Also note – don’t go slathering these on without checking for allergies first. If you know you have skin sensitivities definitely do a patch test over the course of three days to see if you react. No one wants a head to toe rash!
Now get out and enjoy the summer!
And if you’re hesitant about using Natural Oils SPF as your choice of sunscreen, check out my previous article on choosing a healthier sunscreen.
UPDATE May 29th 2013:
Ok I’ve reviewed in more detail the article mentioned in ehow … :
… and come up with this.
That study was done on fourteen commercial herbal sunscreens that were purchased from local dealer of Raipur, Chhattisgarh, India. I can’t seem to find the proportions that comprise those herbal sunscreens. And I suspect that “Water melon” isn’t the same thing I’m thinking of (or would be some sort of extract or seed extract.) In other words, the study is still incredibly vague.
Since I went to the trouble of compiling this table from the presented information, I’m posting it here (since it simplifies some of the information in the study):
|code||ingredients||SPF (in vivo – real life tests)|
|HS2||Sandalwood, Winter Cherry, Cobras Saffron, Wheatgerm, Honey, Red Sandalwood, Symplocos, Aloe Vera||29.5 SPF|
|HS3||Carrot, Symplococos, Wheat Germ||40.6 SPF|
|HS4||Aloe Vera, Apple||14.5 SPF|
|HS5||Sunflower, Indian Madder, Cucumber||19 SPF|
|HS6||Aloe Vera||19.9 SPF|
|HS7||Orange, Vitamin C||25.2 SPF|
|HS8||Coriander, Vitamin E||20.5 SPF|
|HS9||Aloe Vera, Vitamin E||24.5 SPF|
|HS10||Aloe Vera, Basil, Tumeric||30.8 SPF|
|HS11||Sandalwood, Aloe Vera, Carrot, Honey, Sunflower||15.1 SPF|
|HS12||Wheatgerm, Vitamin E||14.9 SPF|
|HS13||Aloe Vera, Vitamin E||19.0 SPF|
|HS14||Cucumber, Jojoba, Orange, Sandalwood, Lavendar, Vitamin A, C, E||29.9 SPF|
There is one surprising finding. That Aloe Vera appears to have an SPF of about 20 with no additional ingredients.

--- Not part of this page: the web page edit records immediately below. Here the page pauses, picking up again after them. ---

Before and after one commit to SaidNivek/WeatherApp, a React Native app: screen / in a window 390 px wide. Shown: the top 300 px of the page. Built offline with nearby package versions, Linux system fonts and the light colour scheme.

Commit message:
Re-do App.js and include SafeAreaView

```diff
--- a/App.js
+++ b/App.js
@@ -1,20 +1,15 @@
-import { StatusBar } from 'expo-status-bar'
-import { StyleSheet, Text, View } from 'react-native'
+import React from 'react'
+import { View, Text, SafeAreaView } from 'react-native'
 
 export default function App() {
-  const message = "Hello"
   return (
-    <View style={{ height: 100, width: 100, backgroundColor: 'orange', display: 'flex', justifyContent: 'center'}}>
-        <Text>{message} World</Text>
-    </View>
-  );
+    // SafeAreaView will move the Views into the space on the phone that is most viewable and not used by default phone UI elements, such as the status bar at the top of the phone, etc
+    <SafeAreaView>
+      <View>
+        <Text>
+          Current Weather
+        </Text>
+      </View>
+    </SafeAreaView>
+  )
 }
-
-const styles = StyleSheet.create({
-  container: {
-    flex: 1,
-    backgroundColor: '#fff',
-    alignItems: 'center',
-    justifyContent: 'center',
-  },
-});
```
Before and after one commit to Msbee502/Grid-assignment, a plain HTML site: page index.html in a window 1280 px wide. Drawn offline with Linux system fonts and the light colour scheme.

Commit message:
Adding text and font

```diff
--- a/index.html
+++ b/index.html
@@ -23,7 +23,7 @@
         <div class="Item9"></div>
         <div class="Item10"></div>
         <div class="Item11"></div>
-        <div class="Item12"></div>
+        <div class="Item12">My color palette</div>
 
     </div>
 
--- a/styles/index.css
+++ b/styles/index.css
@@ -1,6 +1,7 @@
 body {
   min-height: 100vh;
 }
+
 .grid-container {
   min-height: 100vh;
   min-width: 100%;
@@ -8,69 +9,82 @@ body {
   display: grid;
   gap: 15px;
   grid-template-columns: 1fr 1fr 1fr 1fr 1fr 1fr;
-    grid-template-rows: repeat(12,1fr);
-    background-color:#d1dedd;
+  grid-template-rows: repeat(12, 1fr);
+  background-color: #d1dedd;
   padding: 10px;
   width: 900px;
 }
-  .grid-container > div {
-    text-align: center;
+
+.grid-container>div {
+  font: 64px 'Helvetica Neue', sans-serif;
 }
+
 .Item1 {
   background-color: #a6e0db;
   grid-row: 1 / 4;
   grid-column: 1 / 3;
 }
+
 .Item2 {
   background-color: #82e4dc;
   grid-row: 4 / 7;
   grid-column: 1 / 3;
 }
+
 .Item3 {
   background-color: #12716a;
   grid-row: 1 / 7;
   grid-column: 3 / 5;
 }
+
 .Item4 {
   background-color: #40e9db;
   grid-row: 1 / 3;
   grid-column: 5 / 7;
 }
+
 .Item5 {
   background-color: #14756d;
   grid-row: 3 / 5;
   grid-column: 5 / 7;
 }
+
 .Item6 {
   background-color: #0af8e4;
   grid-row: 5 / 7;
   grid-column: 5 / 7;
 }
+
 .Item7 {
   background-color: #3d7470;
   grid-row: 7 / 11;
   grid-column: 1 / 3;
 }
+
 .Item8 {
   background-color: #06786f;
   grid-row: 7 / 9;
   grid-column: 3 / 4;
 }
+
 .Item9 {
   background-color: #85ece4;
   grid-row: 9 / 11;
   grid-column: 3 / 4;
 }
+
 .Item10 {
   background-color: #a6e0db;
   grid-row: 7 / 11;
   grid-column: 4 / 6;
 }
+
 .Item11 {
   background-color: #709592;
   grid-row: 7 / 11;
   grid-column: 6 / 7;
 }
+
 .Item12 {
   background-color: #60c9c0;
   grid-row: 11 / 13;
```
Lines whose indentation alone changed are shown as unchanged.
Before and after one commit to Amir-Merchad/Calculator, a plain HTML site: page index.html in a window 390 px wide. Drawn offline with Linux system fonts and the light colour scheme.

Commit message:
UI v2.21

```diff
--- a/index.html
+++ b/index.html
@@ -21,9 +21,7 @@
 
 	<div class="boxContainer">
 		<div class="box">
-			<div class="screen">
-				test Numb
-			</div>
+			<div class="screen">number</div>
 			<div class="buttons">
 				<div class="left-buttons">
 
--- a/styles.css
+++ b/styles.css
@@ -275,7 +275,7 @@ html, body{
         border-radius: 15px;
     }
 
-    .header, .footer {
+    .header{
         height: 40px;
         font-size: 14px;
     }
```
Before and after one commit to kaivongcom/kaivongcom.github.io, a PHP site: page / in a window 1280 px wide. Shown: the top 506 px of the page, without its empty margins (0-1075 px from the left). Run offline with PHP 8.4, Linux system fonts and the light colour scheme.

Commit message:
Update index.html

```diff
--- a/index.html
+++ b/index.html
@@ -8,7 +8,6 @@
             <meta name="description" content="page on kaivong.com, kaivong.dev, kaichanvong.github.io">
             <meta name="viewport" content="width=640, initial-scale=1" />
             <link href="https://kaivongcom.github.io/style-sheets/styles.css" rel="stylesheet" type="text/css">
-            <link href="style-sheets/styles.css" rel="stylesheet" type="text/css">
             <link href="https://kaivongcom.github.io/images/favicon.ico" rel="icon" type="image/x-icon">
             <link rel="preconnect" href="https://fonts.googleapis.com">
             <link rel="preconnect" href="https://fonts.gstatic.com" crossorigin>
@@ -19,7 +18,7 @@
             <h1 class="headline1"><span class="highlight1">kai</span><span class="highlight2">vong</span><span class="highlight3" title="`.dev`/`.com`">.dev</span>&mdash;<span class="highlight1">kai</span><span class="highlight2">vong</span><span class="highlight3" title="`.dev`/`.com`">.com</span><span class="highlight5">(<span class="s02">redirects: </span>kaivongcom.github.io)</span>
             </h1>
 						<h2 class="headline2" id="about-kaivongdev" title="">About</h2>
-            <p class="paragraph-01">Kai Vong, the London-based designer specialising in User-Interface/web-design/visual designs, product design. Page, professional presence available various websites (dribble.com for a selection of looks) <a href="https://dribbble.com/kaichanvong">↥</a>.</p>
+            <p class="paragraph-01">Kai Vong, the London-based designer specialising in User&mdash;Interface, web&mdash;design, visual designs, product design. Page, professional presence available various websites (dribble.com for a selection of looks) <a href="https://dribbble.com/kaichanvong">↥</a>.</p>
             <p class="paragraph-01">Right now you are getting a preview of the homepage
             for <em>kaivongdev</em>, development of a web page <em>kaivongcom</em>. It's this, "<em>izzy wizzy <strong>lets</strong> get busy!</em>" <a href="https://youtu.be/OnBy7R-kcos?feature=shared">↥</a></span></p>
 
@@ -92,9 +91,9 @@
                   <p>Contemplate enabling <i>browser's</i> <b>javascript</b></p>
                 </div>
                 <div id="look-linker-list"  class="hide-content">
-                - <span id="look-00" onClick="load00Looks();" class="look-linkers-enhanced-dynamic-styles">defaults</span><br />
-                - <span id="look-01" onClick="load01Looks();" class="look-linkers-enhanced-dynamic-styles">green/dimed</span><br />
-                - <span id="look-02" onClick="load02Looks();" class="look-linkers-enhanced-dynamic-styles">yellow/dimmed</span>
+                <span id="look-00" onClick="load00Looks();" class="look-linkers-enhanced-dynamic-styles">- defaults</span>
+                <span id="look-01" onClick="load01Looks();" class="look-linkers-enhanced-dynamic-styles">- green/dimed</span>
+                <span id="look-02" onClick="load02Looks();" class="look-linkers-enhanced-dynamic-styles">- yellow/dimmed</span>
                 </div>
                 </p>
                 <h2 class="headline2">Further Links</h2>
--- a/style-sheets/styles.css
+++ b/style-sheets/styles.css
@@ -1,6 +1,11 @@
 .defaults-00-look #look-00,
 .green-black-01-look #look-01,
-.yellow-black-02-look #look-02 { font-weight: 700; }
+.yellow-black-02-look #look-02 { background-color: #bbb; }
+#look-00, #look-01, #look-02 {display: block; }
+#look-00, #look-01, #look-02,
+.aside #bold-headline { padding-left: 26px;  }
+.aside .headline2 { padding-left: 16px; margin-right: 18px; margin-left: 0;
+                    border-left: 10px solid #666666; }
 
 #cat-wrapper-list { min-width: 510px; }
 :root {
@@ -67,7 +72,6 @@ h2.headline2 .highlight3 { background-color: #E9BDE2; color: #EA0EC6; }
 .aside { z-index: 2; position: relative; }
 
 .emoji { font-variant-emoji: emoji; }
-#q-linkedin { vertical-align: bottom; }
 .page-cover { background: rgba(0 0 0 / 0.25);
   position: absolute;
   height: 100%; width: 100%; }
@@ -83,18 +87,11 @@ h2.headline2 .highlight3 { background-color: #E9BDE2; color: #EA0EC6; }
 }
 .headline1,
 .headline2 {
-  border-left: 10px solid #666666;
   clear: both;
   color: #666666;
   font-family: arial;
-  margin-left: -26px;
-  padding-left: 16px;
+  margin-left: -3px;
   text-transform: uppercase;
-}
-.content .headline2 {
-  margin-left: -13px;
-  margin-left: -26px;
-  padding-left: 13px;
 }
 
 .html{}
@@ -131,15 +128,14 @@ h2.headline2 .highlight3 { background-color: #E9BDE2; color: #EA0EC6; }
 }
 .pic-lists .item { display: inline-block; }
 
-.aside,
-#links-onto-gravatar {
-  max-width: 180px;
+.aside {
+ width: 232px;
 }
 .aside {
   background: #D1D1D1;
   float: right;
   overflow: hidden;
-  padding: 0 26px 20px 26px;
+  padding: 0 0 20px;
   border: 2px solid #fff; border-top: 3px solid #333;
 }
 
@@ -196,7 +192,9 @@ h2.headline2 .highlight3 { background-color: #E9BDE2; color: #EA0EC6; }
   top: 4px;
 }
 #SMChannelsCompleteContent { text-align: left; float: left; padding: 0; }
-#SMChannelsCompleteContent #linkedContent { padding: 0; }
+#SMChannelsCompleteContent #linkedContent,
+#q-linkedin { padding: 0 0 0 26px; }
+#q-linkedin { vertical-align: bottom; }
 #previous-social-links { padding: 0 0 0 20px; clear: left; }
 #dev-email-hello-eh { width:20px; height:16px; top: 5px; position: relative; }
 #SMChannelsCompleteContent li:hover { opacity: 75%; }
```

So there you have it. If you’re in Raipur, Chhattisgarh, India you might be able to pick up some nice herbal sunscreen that really does what it says it does. Otherwise this study doesn’t seem to cover as much in the way of individual ingredients.
I’ll continue to look for studies that do cover the oils mentioned on the LiveLoveFruit article and post that information if I find it.